QUITO, ECUADOR, Sep. 30 /CSRwire/ - In what could be a huge boost to their campaign to force Chevron to comply with a $9.5 billion environmental judgment in Ecuador, rainforest villagers plan to enforce a court order directing them to take possession ... More>>

World Grossly Ill-Prepared To Deal Ebola Outbreak

Leaders from Sierra Leone and Liberia, the two countries, along with Guinea at the frontlines of the battle against the unprecedented Ebola outbreak in West Africa, urged the General Assembly today ensure the United Nations mounted a stronger, better coordinated response “to end this grave threat to our collective survival.”More>>

ALSO:

  • Save The Children - Save the Children Builds Its First Ebola Treatment Centre


  • Israel’s Netanyahu Warns Against ‘Militant Islam’

    29 September 2014 – From the podium of the General Assembly today Israeli Prime Minister Benjamin Netanyahu warned the world of the grave threat he said it faced from militant Islam’s desire to dominate the planet, be they Sunni extremists or ... More>>

    Deputy PM of Syria Victims Of ISIL Brutality 'Waiting On Us To Act'

    As the Islamic State in Iraq and the Levant (ISIL) militant began carrying their slaughter in the Middle East, “they might have surprised many of the countries present here, but not…us,” the Deputy Prime Minister of Syria told the United Nations General Assembly, underscoring today that the time has come for the world to stand united and tackle the threat head-on.More>>

    Not A Single Child Untouched By Recent Gaza Conflict

    There is not a single child who has not been adversely affected by the recent conflict in Gaza, where children suffer from bedwetting, difficulties in sleeping, nightmares, a loss of appetite, and display more aggressive behaviour at school, an independent United Nations human rights expert said todayMore>>


    Ebola: UN Readies To Start Work As Death Toll Surpasses 3,000

    Ebola response: medical supplies, including protective equipment and essential medicine, are loaded onto trucks at the Lungi International Airport in Freetown, capital of Sierra Leone.
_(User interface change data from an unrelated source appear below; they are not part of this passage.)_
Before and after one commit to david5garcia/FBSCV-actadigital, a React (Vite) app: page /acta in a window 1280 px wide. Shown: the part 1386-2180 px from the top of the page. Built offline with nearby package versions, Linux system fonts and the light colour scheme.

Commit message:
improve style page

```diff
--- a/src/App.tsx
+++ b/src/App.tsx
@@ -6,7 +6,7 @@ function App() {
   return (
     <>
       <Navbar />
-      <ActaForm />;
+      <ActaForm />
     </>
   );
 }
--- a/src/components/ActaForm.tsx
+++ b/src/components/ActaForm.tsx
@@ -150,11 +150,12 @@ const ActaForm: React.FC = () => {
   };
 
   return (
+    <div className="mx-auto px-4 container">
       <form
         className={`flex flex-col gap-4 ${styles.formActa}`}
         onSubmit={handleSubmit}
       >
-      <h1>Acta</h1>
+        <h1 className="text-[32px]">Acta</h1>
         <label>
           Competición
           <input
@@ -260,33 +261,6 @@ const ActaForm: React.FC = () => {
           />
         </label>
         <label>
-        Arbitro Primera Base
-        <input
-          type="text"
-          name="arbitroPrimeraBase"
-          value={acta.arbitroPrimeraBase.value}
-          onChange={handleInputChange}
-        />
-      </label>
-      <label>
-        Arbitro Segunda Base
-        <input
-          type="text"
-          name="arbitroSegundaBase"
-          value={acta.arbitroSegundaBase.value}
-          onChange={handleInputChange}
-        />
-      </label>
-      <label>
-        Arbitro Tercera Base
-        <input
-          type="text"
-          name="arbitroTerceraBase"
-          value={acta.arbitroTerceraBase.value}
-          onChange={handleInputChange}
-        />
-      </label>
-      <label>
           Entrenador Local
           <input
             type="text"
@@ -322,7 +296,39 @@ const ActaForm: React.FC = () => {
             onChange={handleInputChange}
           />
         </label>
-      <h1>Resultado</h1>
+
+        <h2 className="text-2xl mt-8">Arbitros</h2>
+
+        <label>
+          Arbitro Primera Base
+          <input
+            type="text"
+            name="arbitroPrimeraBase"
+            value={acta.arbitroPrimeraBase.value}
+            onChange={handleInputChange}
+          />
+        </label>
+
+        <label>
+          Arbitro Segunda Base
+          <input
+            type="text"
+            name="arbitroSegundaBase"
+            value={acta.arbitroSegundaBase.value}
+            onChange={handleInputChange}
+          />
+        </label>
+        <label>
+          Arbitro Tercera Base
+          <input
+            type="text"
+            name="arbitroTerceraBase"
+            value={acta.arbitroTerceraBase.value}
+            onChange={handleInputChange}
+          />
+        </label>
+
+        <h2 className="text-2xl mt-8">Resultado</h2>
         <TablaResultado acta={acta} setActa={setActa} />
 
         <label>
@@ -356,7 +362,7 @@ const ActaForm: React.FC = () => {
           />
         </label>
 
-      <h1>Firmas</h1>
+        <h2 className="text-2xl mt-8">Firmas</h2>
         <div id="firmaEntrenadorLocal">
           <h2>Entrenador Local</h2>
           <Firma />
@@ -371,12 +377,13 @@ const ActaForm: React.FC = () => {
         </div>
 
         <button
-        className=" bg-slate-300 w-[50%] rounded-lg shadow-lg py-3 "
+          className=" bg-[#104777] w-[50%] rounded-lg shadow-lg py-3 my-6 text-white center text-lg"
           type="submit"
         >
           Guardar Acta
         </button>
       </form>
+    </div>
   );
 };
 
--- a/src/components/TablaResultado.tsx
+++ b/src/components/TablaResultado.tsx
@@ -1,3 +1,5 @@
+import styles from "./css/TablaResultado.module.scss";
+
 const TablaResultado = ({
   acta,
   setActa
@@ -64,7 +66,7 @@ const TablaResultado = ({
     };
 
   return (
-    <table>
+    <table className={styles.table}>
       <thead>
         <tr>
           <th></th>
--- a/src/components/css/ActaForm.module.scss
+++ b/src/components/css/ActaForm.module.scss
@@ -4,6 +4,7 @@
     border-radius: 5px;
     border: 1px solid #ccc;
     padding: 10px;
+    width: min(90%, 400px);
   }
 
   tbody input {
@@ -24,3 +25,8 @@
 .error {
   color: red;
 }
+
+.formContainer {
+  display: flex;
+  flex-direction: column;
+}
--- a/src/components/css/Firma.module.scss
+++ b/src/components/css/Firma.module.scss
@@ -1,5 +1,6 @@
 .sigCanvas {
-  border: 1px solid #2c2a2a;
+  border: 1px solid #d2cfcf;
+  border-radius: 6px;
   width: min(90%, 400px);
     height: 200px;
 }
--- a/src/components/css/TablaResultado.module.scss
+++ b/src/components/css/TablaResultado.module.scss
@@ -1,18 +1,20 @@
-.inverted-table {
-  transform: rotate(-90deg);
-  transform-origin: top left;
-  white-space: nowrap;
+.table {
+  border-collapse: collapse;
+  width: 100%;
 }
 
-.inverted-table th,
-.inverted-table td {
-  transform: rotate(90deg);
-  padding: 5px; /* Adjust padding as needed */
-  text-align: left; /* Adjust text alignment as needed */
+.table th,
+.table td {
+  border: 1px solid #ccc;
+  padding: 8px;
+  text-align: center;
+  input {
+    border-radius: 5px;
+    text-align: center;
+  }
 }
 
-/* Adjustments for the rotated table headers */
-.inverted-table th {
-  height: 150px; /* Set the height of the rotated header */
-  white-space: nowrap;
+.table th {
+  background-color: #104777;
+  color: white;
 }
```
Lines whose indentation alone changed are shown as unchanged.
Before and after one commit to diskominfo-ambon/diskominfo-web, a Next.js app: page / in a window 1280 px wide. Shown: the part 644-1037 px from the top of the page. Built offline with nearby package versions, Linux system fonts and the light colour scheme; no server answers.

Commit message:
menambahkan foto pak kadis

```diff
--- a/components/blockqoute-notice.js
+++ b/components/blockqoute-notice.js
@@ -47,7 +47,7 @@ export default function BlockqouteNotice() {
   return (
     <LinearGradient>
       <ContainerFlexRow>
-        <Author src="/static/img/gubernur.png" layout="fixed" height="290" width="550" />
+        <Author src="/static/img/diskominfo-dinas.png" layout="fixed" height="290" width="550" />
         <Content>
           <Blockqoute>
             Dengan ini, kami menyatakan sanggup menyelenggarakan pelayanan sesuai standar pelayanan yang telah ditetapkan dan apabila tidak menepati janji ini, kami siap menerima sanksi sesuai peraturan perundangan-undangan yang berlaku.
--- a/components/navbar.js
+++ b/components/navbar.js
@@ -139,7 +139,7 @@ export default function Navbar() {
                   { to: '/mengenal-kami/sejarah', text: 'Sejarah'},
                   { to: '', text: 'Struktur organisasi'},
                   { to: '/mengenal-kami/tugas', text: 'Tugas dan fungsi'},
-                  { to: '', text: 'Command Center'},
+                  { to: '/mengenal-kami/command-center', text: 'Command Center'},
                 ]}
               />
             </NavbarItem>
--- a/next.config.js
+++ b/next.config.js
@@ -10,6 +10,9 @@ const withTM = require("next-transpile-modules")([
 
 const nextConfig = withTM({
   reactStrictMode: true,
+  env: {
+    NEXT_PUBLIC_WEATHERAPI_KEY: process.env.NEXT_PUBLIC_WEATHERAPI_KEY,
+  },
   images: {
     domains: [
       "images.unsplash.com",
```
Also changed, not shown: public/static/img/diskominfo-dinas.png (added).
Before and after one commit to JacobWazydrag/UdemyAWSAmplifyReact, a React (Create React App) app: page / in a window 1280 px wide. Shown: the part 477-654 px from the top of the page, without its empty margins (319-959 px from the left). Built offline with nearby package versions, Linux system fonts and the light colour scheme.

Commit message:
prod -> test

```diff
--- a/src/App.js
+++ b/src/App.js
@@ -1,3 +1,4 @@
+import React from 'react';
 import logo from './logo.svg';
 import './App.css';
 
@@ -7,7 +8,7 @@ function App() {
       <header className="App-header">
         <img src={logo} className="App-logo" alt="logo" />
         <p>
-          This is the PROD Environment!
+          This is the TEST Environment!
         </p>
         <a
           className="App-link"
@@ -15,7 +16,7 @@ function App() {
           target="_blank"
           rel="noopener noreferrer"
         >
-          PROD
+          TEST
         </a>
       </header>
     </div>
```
Photo: UNICEF/Sulaiman Stephens More>>

    Get More From Scoop

     
     
     
     
     
    World
    Search Scoop  
     
     
    Powered by Vodafone
    NZ independent news